Yemen's Iran-backed Houthi rebels are continuing their advance on the government's last northern stronghold despite heavy casualties, military sources said on Sunday.
But the government denied earlier reports that the rebels had taken control of an area in the north-west in their march on Marib city, which has been condemned by the UN and the broader international community.
Yemeni Information Minister, Muammar Al Eryani, on Sunday disputed reports that the Houthis had taken Kassara and were making progress on the western fronts.
"We confirm that National Army and Popular Resistance in Marib are steadfast in their positions on various fronts," Mr Al Eryani wrote on Twitter.
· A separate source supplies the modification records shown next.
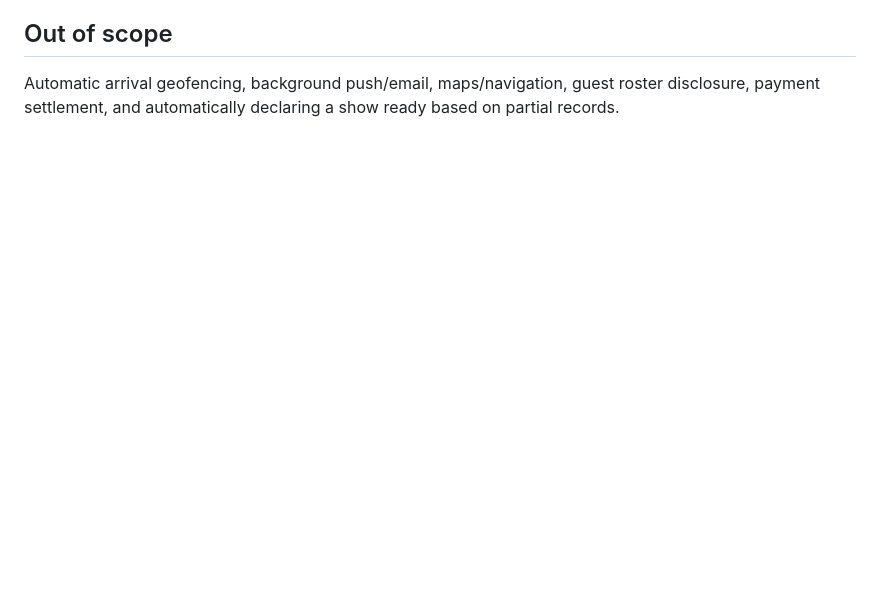
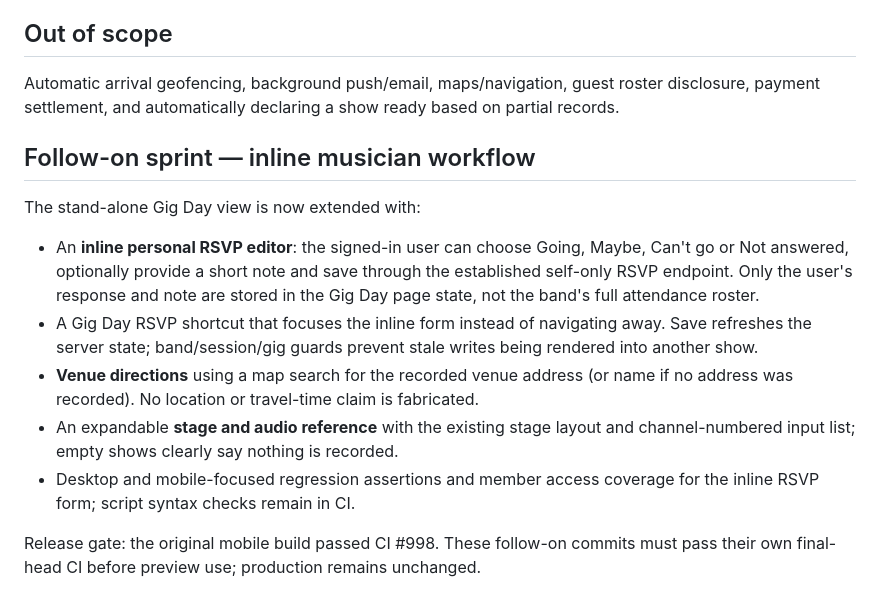
Before and after one commit to cdillerud/backline, a Markdown page: docs/GIG_DAY_MOBILE_SPRINT.md, the part around the change. Drawn GitHub-style; blank space fills up the shorter version.

Commit message:
docs(gigday): record inline RSVP, directions, stage reference and validation requirements

```diff
--- a/docs/GIG_DAY_MOBILE_SPRINT.md
+++ b/docs/GIG_DAY_MOBILE_SPRINT.md
@@ -39,3 +39,13 @@ The player can change the selected show without leaving Gig Day, refresh the sna
 
 ## Out of scope
 Automatic arrival geofencing, background push/email, maps/navigation, guest roster disclosure, payment settlement, and automatically declaring a show ready based on partial records.
+
+## Follow-on sprint — inline musician workflow
+The stand-alone Gig Day view is now extended with:
+- An **inline personal RSVP editor**: the signed-in user can choose Going, Maybe, Can't go or Not answered, optionally provide a short note and save through the established self-only RSVP endpoint. Only the user's response and note are stored in the Gig Day page state, not the band's full attendance roster.
+- A Gig Day RSVP shortcut that focuses the inline form instead of navigating away. Save refreshes the server state; band/session/gig guards prevent stale writes being rendered into another show.
+- **Venue directions** using a map search for the recorded venue address (or name if no address was recorded). No location or travel-time claim is fabricated.
+- An expandable **stage and audio reference** with the existing stage layout and channel-numbered input list; empty shows clearly say nothing is recorded.
+- Desktop and mobile-focused regression assertions and member access coverage for the inline RSVP form; script syntax checks remain in CI.
+
+Release gate: the original mobile build passed CI #998. These follow-on commits must pass their own final-head CI before preview use; production remains unchanged.
```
Marib and its surrounding oilfields are the last significant pocket of government-held territory in the north, the rest of which is under rebel control, including the capital Sanaa.
Fierce fighting has left at least 65 dead over the past two days, including about 26 loyalist personnel, among them four officers, the government sources told AFP.
Military officials claimed fighting had moved to Al Mil, six kilometres from the centre of Marib.
But the mountains around Al Mil remain a formidable barrier to the rebels, who have been battling to reach Marib since February.
Government sources said the Houthis had poured in hundreds of reinforcements in recent days.
Observers say the Houthis are intent on capturing the city for leverage before any negotiations with the government, amid a US push to revive peace talks.
The city's fall could also lead to a humanitarian disaster, as vast numbers of civilians displaced from fighting elsewhere have sought refuge in the area.
About 140 camps have sprung up in the surrounding desert to provide basic shelter for up to two million displaced, the Yemeni government said.
Hundreds of combatants have been killed since the large-scale offensive began, with the toll fuelled by wave after wave of Houthi fighters arriving on frontlines around the city.
A government commander told AFP in Marib this month that the Houthis are sending in young recruits, many of them children.
The escalation in hostilities has displaced 13,600 people in Marib this year, according to the UN refugee agency, putting a heavy strain on the city in the middle of a second coronavirus wave.
Makeshift settlements, lacking clean water and electricity, are overflowing and camp residents say they have repeatedly come under Houthi shelling.
The rebels have also increased missile and drone strikes against neighbouring Saudi Arabia in recent months, demanding the opening of Yemen's airspace and ports.
They have rejected a Saudi proposal for a ceasefire.
The administration of US President Joe Biden is mounting a renewed push to end the conflict, warning that the suffering will only end with a political solution.